My wise and well-read sister, Joan Turrentine’s recent comment to me produced an “aha” moment regarding Donald Trump’s extraordinary popularity. Joan was observing the way the media — particularly as they critique the presidential debates — influence what the public thinks about the candidates, deciding which ones to focus on, which issues are top priority, and which candidate is a “winner.” She summarized her thoughts by quoting Alexander Pope: “Expert criticism, once destined to teach that which is to be admired — the poet’s art — now presumes to be master.”
Indeed, there are many parallels between the literary critics and their skirmishes in Pope’s day with what passes for political commentary and analysis today. Whether it is poets or politicians, wit and creativity are always at war with conventional wisdom, with the latter’s champions demanding surrender to and conformity with its logic and assessments.
First, we have to recognize that Trump’s popularity with his supporters is not totally manufactured. His success with conservatives is also about truth and having the strength and wit to express that truth in a way that resonates. Clearly Americans are “hugely” frustrated with the elites’ dominance of the conversation; it’s about the public’s distaste for having its views and values “dissed.” It’s about having to put up with so much politically correct baloney that Main Street Americans recognize intuitively is “hugely” at variance with truth and reality. It’s about knowing things are going seriously wrong and wanting someone to say so plainly. It’s about wanting someone who is strong and brash enough to effectively rebut the babble that fills the airwaves on the news, in commentaries, that’s expressed throughout the culture in entertainment, on college campuses, around corporate watercoolers, and in everyday discussions in coffee shops and while waiting in grocery store lines, that even spills into Presidential State of the Union Addresses. People are fed up with demands that they submit and conform to pretentious pseudo-sophisticated nonsense from the elites who presume the superiority of making up their own rules, and who make fun of and treat as ignoramuses those who hold common-sense values in general and Judeo-Christian beliefs in particular.
In short, Trump is someone, in the words of Alexander Pope, “… whose truth convinced at sight we find, that give us back the image of our mind.” Even Liberty University President Jerry Falwell, Jr., while acknowledging that Trump is not the most religious or pious of the candidates, appreciates that Trump is willing to “speak the truth publicly” and that he is not a “puppet of major donors.”
All that said, note too that Trump’s popular image is largely the product of the free media attention he has generated. All that attention on him has backfired, though his media critics may be the last to know why.
As Pope reminds us in his enduring masterpiece on literary criticism, An Essay on Criticism, it is essential for critics to know themselves — their judgment, tastes, and abilities. It seems such awareness of their own limitations is too tall an order for today’s bien pensants and public intellectuals (as they like to think of themselves); after all they do have their Ivy League sheepskins. Credentials, yes. Comprehension and common sense, very selective.

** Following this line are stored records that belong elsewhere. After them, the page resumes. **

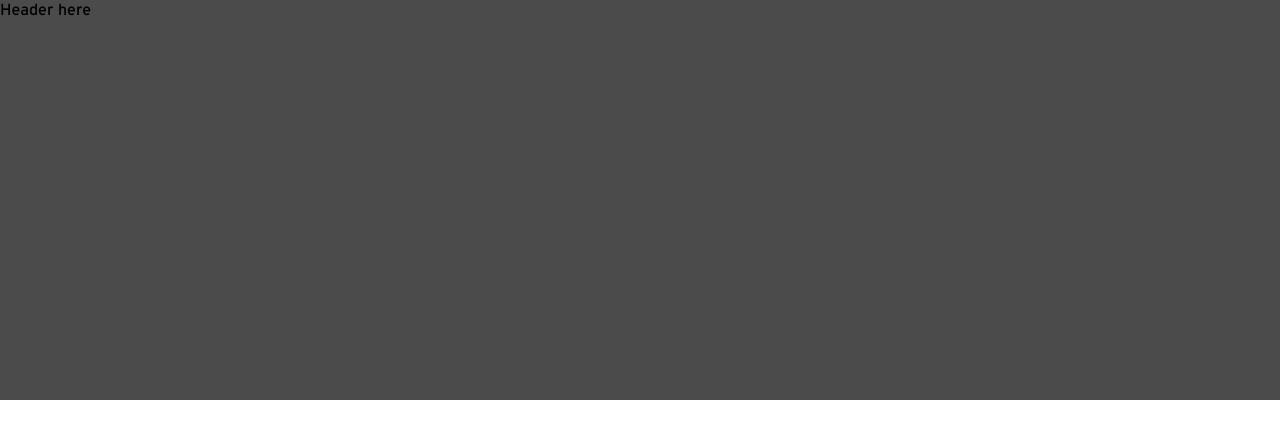
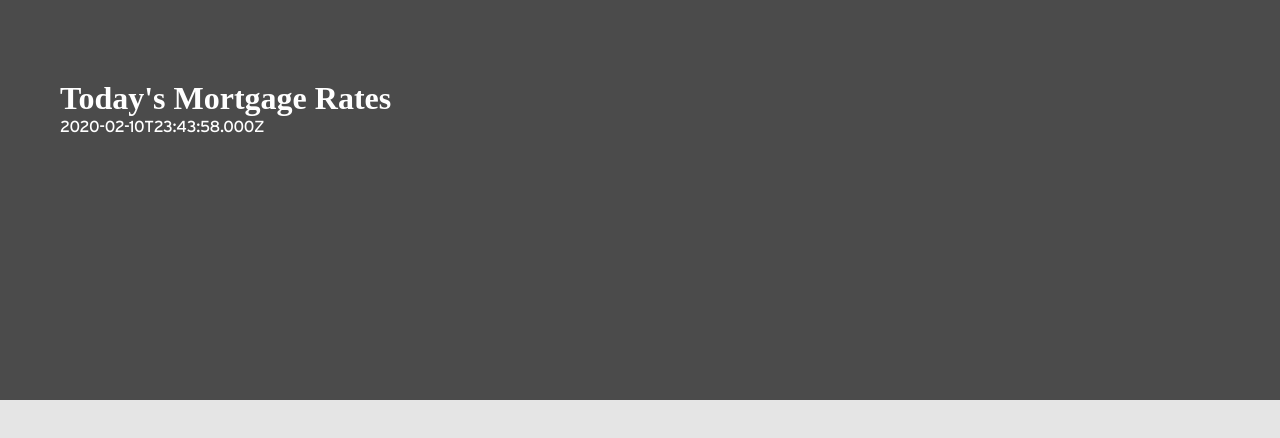
Before and after one commit to chrisstiles/Mortgage-Rate-Calculator, a React app: page / in a window 1280 px wide. Shown: the top 438 px of the page. Built offline with nearby package versions, Linux system fonts and the light colour scheme; the HTML template or start-up script is replaced by a standard one; a web font is replaced by a local one.

Commit message:
Continue UI

```diff
--- /dev/null
+++ b/src/components/Content/index.js
@@ -0,0 +1 @@
+export { default } from './Content';
--- a/src/components/Header/Header.js
+++ b/src/components/Header/Header.js
@@ -4,7 +4,18 @@ import styles from './Header.module.scss';
 export default function Header() {
   return (
     <div className={styles.wrapper}>
-      Header here
+      <div className={styles.content}>
+        <Top />
+        {(new Date().toISOString())}
+      </div>
     </div>
   )
 }
+
+function Top() {
+  return (
+    <div className={styles.top}>
+      <h1>Today's Mortgage Rates</h1>
+    </div>
+  );
+}
--- a/src/components/Header/Header.module.scss
+++ b/src/components/Header/Header.module.scss
@@ -1,7 +1,19 @@
 /*---------------------------*/
 /* Header */
+/*---------------------------*/
 
 .wrapper {
   background-color:#4B4B4B;
   height:400px;
+  padding: 80px 60px;
+  color:#fff;
 }
+
+.content {
+  max-width:1200px;
+  margin:0 auto;
+}
+
+
+/*---------------------------*/
+/* Top */
--- a/src/index.js
+++ b/src/index.js
@@ -3,4 +3,4 @@ import React from 'react';
 import ReactDOM from 'react-dom';
 import App from './App';
 
-ReactDOM.render(<App />, document.getElementById('root'));
+ReactDOM.render(<App />, document.getElementById('mortgage-rates-wrapper'));
--- a/src/styles/general.scss
+++ b/src/styles/general.scss
@@ -1,5 +1,15 @@
 /*---------------------------*/
 /* General */
+/*---------------------------*/
+
+/*---------------------------*/
+/* Variables */
+
+$serif: 'NoeDisplay', serif;
+$sansSerif: 'Interstate', Helvetica, Verdana, Arial, sans-serif;
+
+/*---------------------------*/
+/* Shared Styles */
 
 * {
   margin:0;
@@ -25,18 +35,23 @@ html {
 body {
   margin:0;
   padding:0;
-  font-family: 'Interstate', Helvetica, Verdana, Arial, sans-serif;
+  background-color:#E5E5E5;
 }
 
-a {
+#mortgage-rates-wrapper {
+  font-family: $sansSerif;
+
+  *:not(h1) {
+    font-family: $sansSerif;
+    letter-spacing: -.02em; // Fix for Interstate's odd letter spacing
+  }
+
+  h1 {
+    font-family: $serif;
+    letter-spacing: normal;
+  }
+
+  a {
   -webkit-tap-highlight-color:rgba(0,0,0,.2);
+  }
 }
-
-h1 {
-  font-family: 'NoeDisplay', serif;
-}
-
-p {
-  // Fix for Interstate's odd letter spacing
-  letter-spacing: -.02em;
-}
--- a/src/views/index.html
+++ b/src/views/index.html
@@ -9,7 +9,7 @@
 
 <body>
 
-<div id="root"></div>
+<div id="mortgage-rates-wrapper"></div>
 
 </body>
 </html>
```
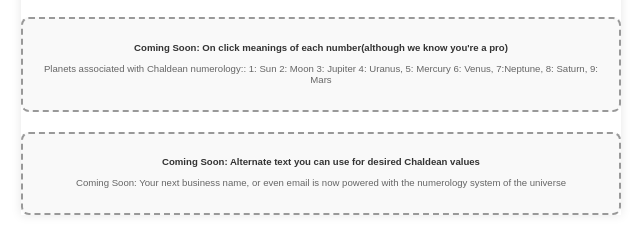
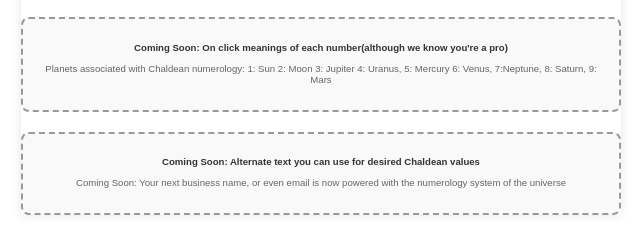
Before and after one commit to Jasmin1809/Numerology-Pro, a plain HTML site: page index.html in a window 1280 px wide. Shown: the part 379-618 px from the top of the page, 319-959 px from the left. Drawn offline with Linux system fonts and the light colour scheme.

Commit message:
Update index.html

```diff
--- a/index.html
+++ b/index.html
@@ -17,7 +17,7 @@
          <!-- Coming Soon Feature Boxes -->
         <div class="coming-soon-box">
             <h2>Coming Soon: On click meanings of each number(although we know you're a pro)</h2>
-            <p>Planets associated with Chaldean numerology:: 1: Sun 2: Moon 3: Jupiter 4: Uranus, 5: Mercury 6: Venus, 7:Neptune, 8: Saturn, 9: Mars</p>
+            <p>Planets associated with Chaldean numerology: 1: Sun 2: Moon 3: Jupiter 4: Uranus, 5: Mercury 6: Venus, 7:Neptune, 8: Saturn, 9: Mars</p>
         </div>
 
         <div class="coming-soon-box">
```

One wonders if they have ever considered whether they have enough distance from their own ideology to perceive reality to the degree necessary for any real self-awareness. Given all the blather at the universities about the importance of critical thinking skills, there is little evidence that such skill has been acquired by their graduates in the media, especially when one sees the yawning gap between reality and what the MSM media accept as gospel from our slick-talking Columbia and Harvard-educated President. Little wonder Trump’s unvarnished jabs have them shaking in horror at the barbarian at the gates.
Pope advised critics against their own “blindness” and ignorance about their own defects caused by pride, which leads to poor judgment. They would do well to remember Pope’s warning, “A little learning is a dangerous thing.” As one critic writing long before the fateful 2008 election noted: it’s sometimes easier to fall for the pleasing “whole” that covers over multiple flaws than for the imperfect “whole” that is made up of solid “parts.”

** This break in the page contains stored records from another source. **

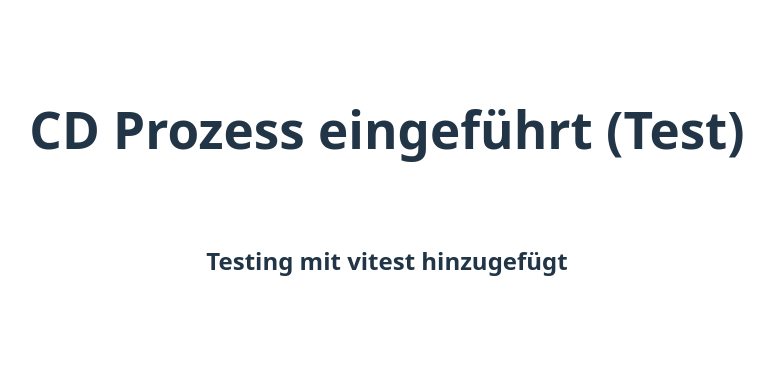
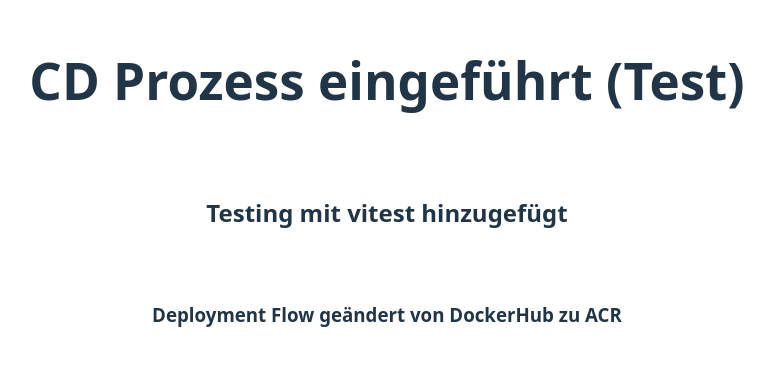
Before and after one commit to MaxPres13/project1-ci-cd, a React app in the folder frontend/: page / in a window 1280 px wide. Shown: the part 217-582 px from the top of the page, without its empty margins (253-1027 px from the left). Built offline with nearby package versions, Linux system fonts and the light colour scheme; the HTML template or start-up script is replaced by a standard one.

Commit message:
use docker login action instead of azure cli (docker login via cli not possible)

```diff
--- a/frontend/src/App.tsx
+++ b/frontend/src/App.tsx
@@ -4,6 +4,7 @@
 		<div className="wrapper">
 			<h1>CD Prozess eingeführt (Test)</h1>{" "}
 			<h2>Testing mit vitest hinzugefügt</h2>
+			<h3>Deployment Flow geändert von DockerHub zu ACR</h3>
 		</div>
 	);
 }
```
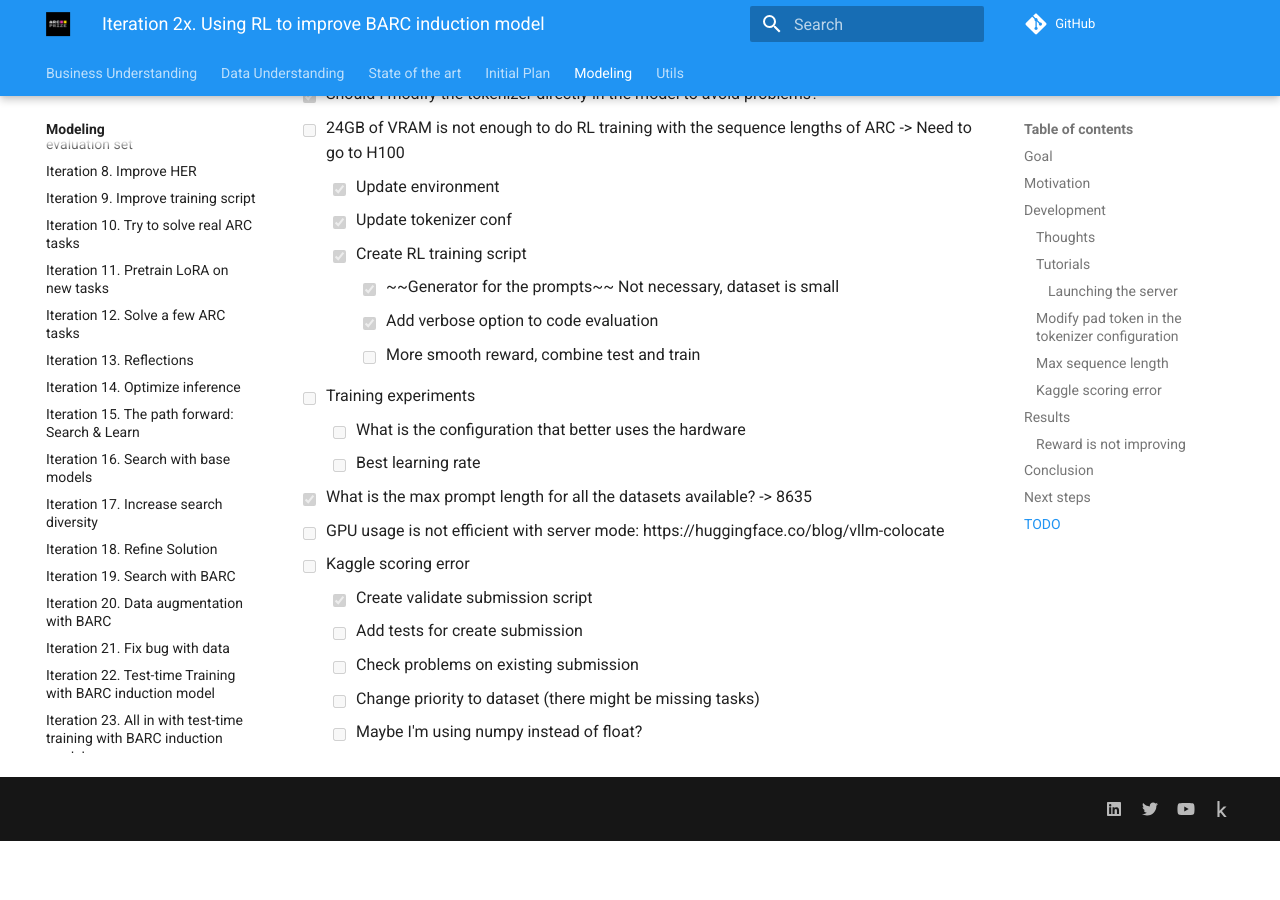
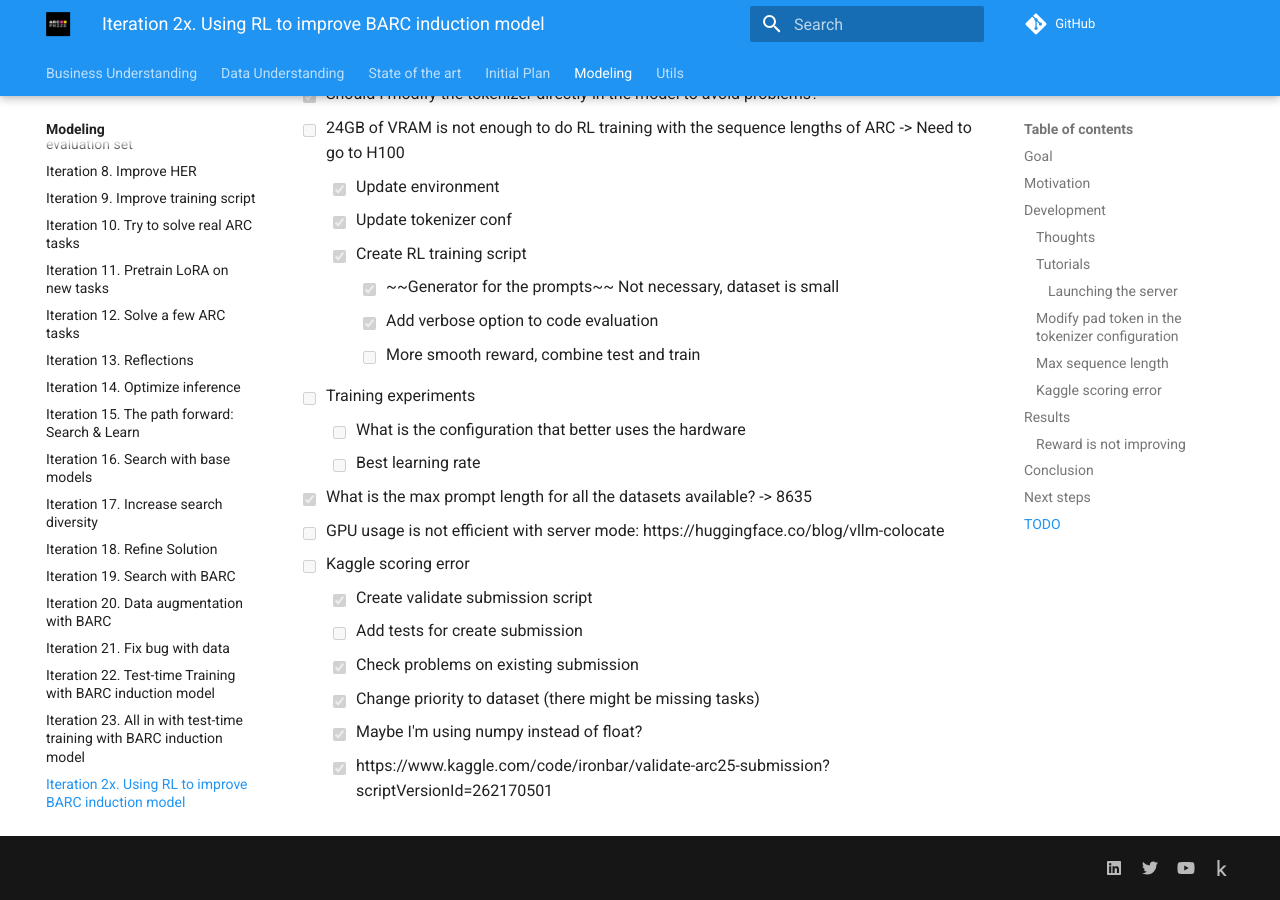
Before and after one commit to ironbar/arc25, an MkDocs documentation site: the page built from docs/modeling/Iteration_24_RL_BARC.md, in a window 1280 px wide and 900 px high, scrolled down 4696 px. Built offline with MkDocs 1.6.1 and Material for MkDocs 9.7.7, drawn with Linux system fonts in a browser that asks for light colours; comment, search, counter and statistics services are not loaded; before the commit the page ends 5537 px from its top, so only the background shows below that; some of the changed lines change nothing that is shown.

Commit message:
updated todos

```diff
--- a/docs/modeling/Iteration_24_RL_BARC.md
+++ b/docs/modeling/Iteration_24_RL_BARC.md
@@ -176,6 +176,7 @@ data augmentation for this experiment.
 - [ ] Kaggle scoring error
   - [x] Create validate submission script
   - [ ] Add tests for create submission
-  - [ ] Check problems on existing submission
-  - [ ] Change priority to dataset (there might be missing tasks)
-  - [ ] Maybe I'm using numpy instead of float?
+  - [x] Check problems on existing submission
+  - [x] Change priority to dataset (there might be missing tasks)
+  - [x] Maybe I'm using numpy instead of float?
+  - [x] https://www.kaggle.com/code/ironbar/validate-arc25-submission?scriptVersionId=262170501
```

There is much to be admired about Trump’s creativity in crudely breaking through the constraints that the mavens of political correctness have managed to impose more and more on political discussion since television invaded our homes. But Trump’s audience includes a large number of those whose taste is reflected by the crudest reality shows; their taste in television programming, whether we like it or not, is not a disqualification for voting. The more important fact, however, is that Trump’s marketing intuition led him to recognize that there is a public that has been ignored for years by the purveyors of conventional wisdom and pseudo-sophistication.
Finally, GOP voters have endured years of the Republican establishment treating conservatives in manipulative and condescending ways; they’ve put up with decades of deceitful bait-and-switch gambits where the GOP establishment talks like conservatives to gain the votes they need to get elected, only to turn around and accede to if not vote for every big government program that progressives can gin up. Now the duplicity of GOP establishment types damning big government on the stump in fly-over country, but doing nothing in the halls of Congress to stop its growth has come home to roost with a vengeance. Establishment Republicans are finding themselves just as naked in the public square as the MSM media; neither is left with the standing necessary to complain about Trump’s playing to and manipulating the Republican base’s frustrations and pent-up anger.